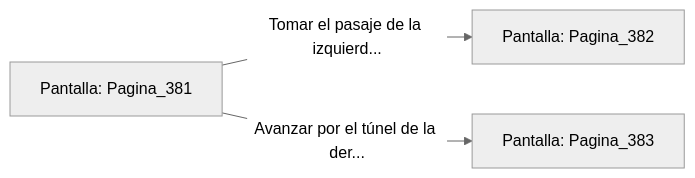
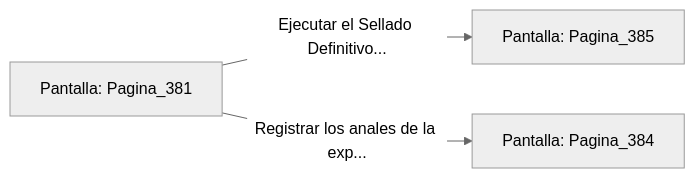
The diagram in sample/eligejuego-vault/Pantalla_Pagina_381.md (metsuke/mpl), drawn with Mermaid (neutral theme) before and after one commit. The commit also changed other lines of this file and 635 other files, not shown here.

First line of the commit message:
fix: añadir Pagina_1 como pantalla inicial en capitulo_01.mpl

````diff
--- a/sample/eligejuego-vault/Pantalla_Pagina_381.md
+++ b/sample/eligejuego-vault/Pantalla_Pagina_381.md
@@ -20,6 +24,6 @@
 ```mermaid
 graph LR
     P_Pagina_381["Pantalla: Pagina_381"]
-    P_Pagina_381 -->|"Tomar el pasaje de la izquierd..."| P_Pagina_382["Pantalla: Pagina_382"]
-    P_Pagina_381 -->|"Avanzar por el túnel de la der..."| P_Pagina_383["Pantalla: Pagina_383"]
+    P_Pagina_381 -->|"Ejecutar el Sellado Definitivo..."| P_Pagina_385["Pantalla: Pagina_385"]
+    P_Pagina_381 -->|"Registrar los anales de la exp..."| P_Pagina_384["Pantalla: Pagina_384"]
 ```
````
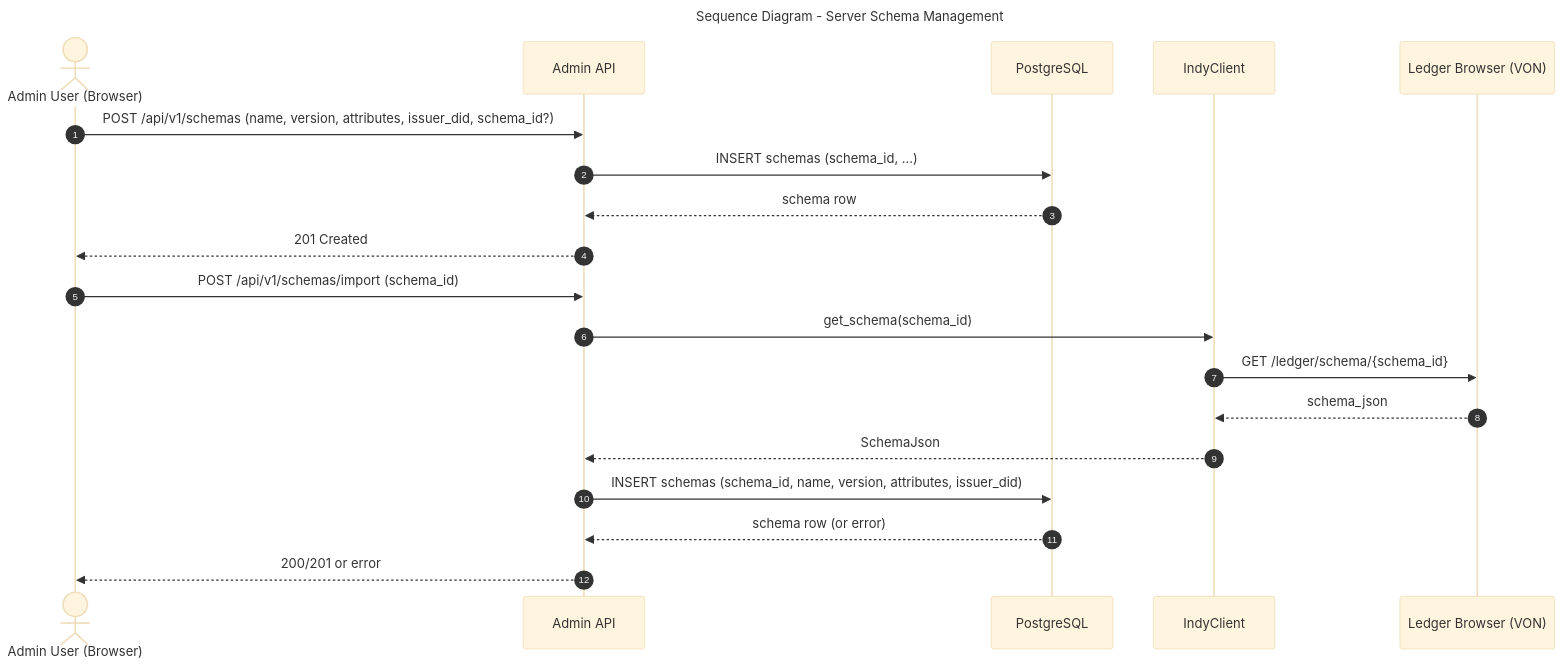
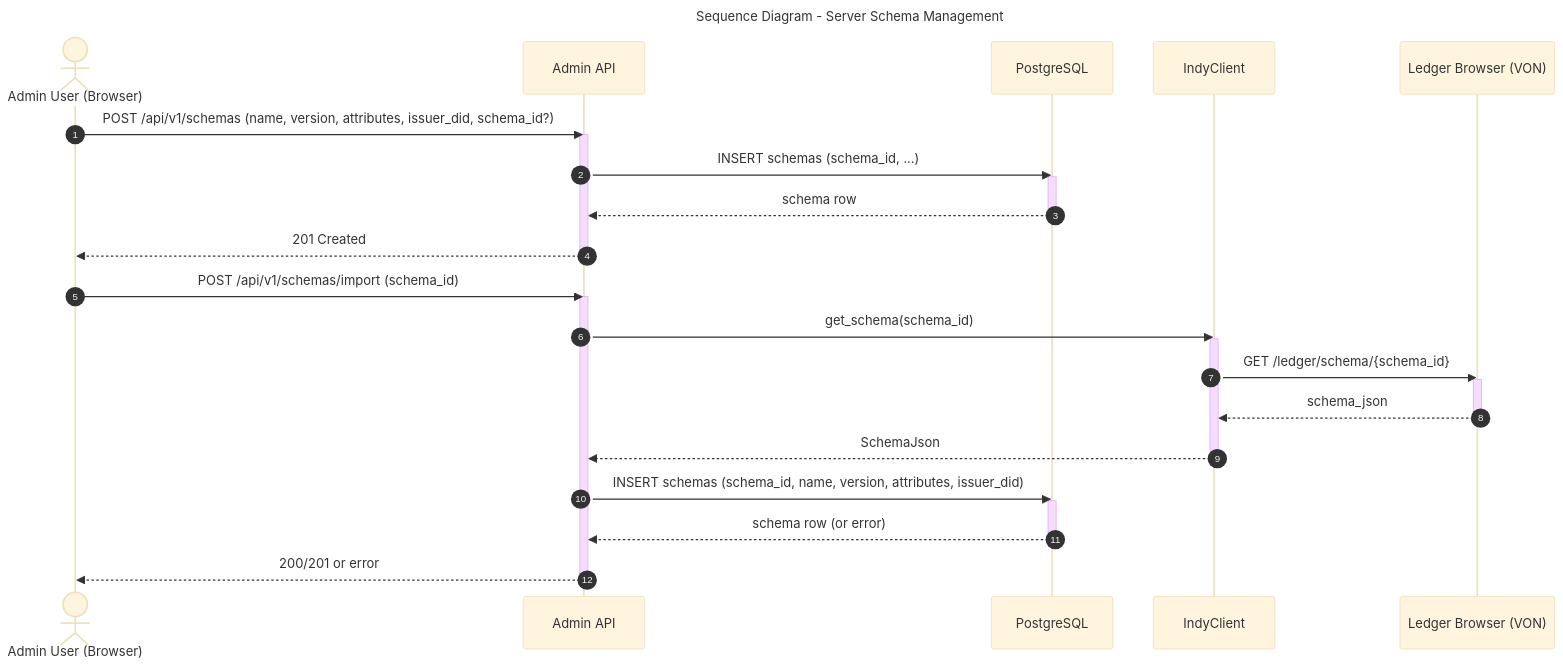
The diagram in diagrams/sequence-server-schema-management.mmd (CHATEAUFORGE-LLC/QuantumZero), drawn with Mermaid before and after one commit. The commit also changed 41 other files, not shown here.

Commit message:
Standardized all sequence diagrams, and refactored everything to ensure UML compliance, unification of content and design of key diagrams

```diff
--- a/diagrams/sequence-server-schema-management.mmd
+++ b/diagrams/sequence-server-schema-management.mmd
@@ -1,26 +1,41 @@
 ---
 title: Sequence Diagram - Server Schema Management
 config:
   theme: base
 ---
 %% QuantumZero UML palette note: actors/external=#fff7e6/#b45309, system/component=#e0f2fe/#075985, datastore=#ecfccb/#4d7c0f, notes=#fff9c4/#d97706. Aligns diagrams to Deliverable 1 UML/DFD theme.
 %% Implements: QuantumZero-server/services/admin-api/src/handlers.rs (schemas endpoints + import)
 sequenceDiagram
- autonumber
- actor Admin as Admin User (Browser)
- participant API as Admin API
- participant DB as PostgreSQL
- participant Indy as IndyClient
- participant Ledger as Ledger Browser (VON)
- Admin->>API: POST /api/v1/schemas (name, version, attributes, issuer_did, schema_id?)
- API->>DB: INSERT schemas (schema_id, ...)
- DB-->>API: schema row
- API-->>Admin: 201 Created
- Admin->>API: POST /api/v1/schemas/import (schema_id)
- API->>Indy: get_schema(schema_id)
- Indy->>Ledger: GET /ledger/schema/{schema_id}
- Ledger-->>Indy: schema_json
- Indy-->>API: SchemaJson
- API->>DB: INSERT schemas (schema_id, name, version, attributes, issuer_did)
- DB-->>API: schema row (or error)
- API-->>Admin: 200/201 or error
+  autonumber
+  actor Admin as Admin User (Browser)
+  participant API as Admin API
+  participant DB as PostgreSQL
+  participant Indy as IndyClient
+  participant Ledger as Ledger Browser (VON)
+
+  Admin->>API: POST /api/v1/schemas (name, version, attributes, issuer_did, schema_id?)
+  activate API
+  API->>DB: INSERT schemas (schema_id, ...)
+  activate DB
+  DB-->>API: schema row
+  deactivate DB
+  API-->>Admin: 201 Created
+  deactivate API
+
+  Admin->>API: POST /api/v1/schemas/import (schema_id)
+  activate API
+  API->>Indy: get_schema(schema_id)
+  activate Indy
+  Indy->>Ledger: GET /ledger/schema/{schema_id}
+  activate Ledger
+  Ledger-->>Indy: schema_json
+  deactivate Ledger
+  Indy-->>API: SchemaJson
+  deactivate Indy
+
+  API->>DB: INSERT schemas (schema_id, name, version, attributes, issuer_did)
+  activate DB
+  DB-->>API: schema row (or error)
+  deactivate DB
+  API-->>Admin: 200/201 or error
+  deactivate API
```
====================
## TRY IT
When you output the entries, keep each line exactly as it is and leave out any pictures.

## TASK RESULT
The diagram in sample/eligejuego-vault/Pantalla_Pagina_381.md (metsuke/mpl), drawn with Mermaid (neutral theme) before and after one commit. The commit also changed other lines of this file and 635 other files, not shown here.

First line of the commit message:
fix: añadir Pagina_1 como pantalla inicial en capitulo_01.mpl

````diff
--- a/sample/eligejuego-vault/Pantalla_Pagina_381.md
+++ b/sample/eligejuego-vault/Pantalla_Pagina_381.md
@@ -20,6 +24,6 @@
 ```mermaid
 graph LR
     P_Pagina_381["Pantalla: Pagina_381"]
-    P_Pagina_381 -->|"Tomar el pasaje de la izquierd..."| P_Pagina_382["Pantalla: Pagina_382"]
-    P_Pagina_381 -->|"Avanzar por el túnel de la der..."| P_Pagina_383["Pantalla: Pagina_383"]
+    P_Pagina_381 -->|"Ejecutar el Sellado Definitivo..."| P_Pagina_385["Pantalla: Pagina_385"]
+    P_Pagina_381 -->|"Registrar los anales de la exp..."| P_Pagina_384["Pantalla: Pagina_384"]
 ```
````
The diagram in diagrams/sequence-server-schema-management.mmd (CHATEAUFORGE-LLC/QuantumZero), drawn with Mermaid before and after one commit. The commit also changed 41 other files, not shown here.

Commit message:
Standardized all sequence diagrams, and refactored everything to ensure UML compliance, unification of content and design of key diagrams

```diff
--- a/diagrams/sequence-server-schema-management.mmd
+++ b/diagrams/sequence-server-schema-management.mmd
@@ -1,26 +1,41 @@
 ---
 title: Sequence Diagram - Server Schema Management
 config:
   theme: base
 ---
 %% QuantumZero UML palette note: actors/external=#fff7e6/#b45309, system/component=#e0f2fe/#075985, datastore=#ecfccb/#4d7c0f, notes=#fff9c4/#d97706. Aligns diagrams to Deliverable 1 UML/DFD theme.
 %% Implements: QuantumZero-server/services/admin-api/src/handlers.rs (schemas endpoints + import)
 sequenceDiagram
- autonumber
- actor Admin as Admin User (Browser)
- participant API as Admin API
- participant DB as PostgreSQL
- participant Indy as IndyClient
- participant Ledger as Ledger Browser (VON)
- Admin->>API: POST /api/v1/schemas (name, version, attributes, issuer_did, schema_id?)
- API->>DB: INSERT schemas (schema_id, ...)
- DB-->>API: schema row
- API-->>Admin: 201 Created
- Admin->>API: POST /api/v1/schemas/import (schema_id)
- API->>Indy: get_schema(schema_id)
- Indy->>Ledger: GET /ledger/schema/{schema_id}
- Ledger-->>Indy: schema_json
- Indy-->>API: SchemaJson
- API->>DB: INSERT schemas (schema_id, name, version, attributes, issuer_did)
- DB-->>API: schema row (or error)
- API-->>Admin: 200/201 or error
+  autonumber
+  actor Admin as Admin User (Browser)
+  participant API as Admin API
+  participant DB as PostgreSQL
+  participant Indy as IndyClient
+  participant Ledger as Ledger Browser (VON)
+
+  Admin->>API: POST /api/v1/schemas (name, version, attributes, issuer_did, schema_id?)
+  activate API
+  API->>DB: INSERT schemas (schema_id, ...)
+  activate DB
+  DB-->>API: schema row
+  deactivate DB
+  API-->>Admin: 201 Created
+  deactivate API
+
+  Admin->>API: POST /api/v1/schemas/import (schema_id)
+  activate API
+  API->>Indy: get_schema(schema_id)
+  activate Indy
+  Indy->>Ledger: GET /ledger/schema/{schema_id}
+  activate Ledger
+  Ledger-->>Indy: schema_json
+  deactivate Ledger
+  Indy-->>API: SchemaJson
+  deactivate Indy
+
+  API->>DB: INSERT schemas (schema_id, name, version, attributes, issuer_did)
+  activate DB
+  DB-->>API: schema row (or error)
+  deactivate DB
+  API-->>Admin: 200/201 or error
+  deactivate API
```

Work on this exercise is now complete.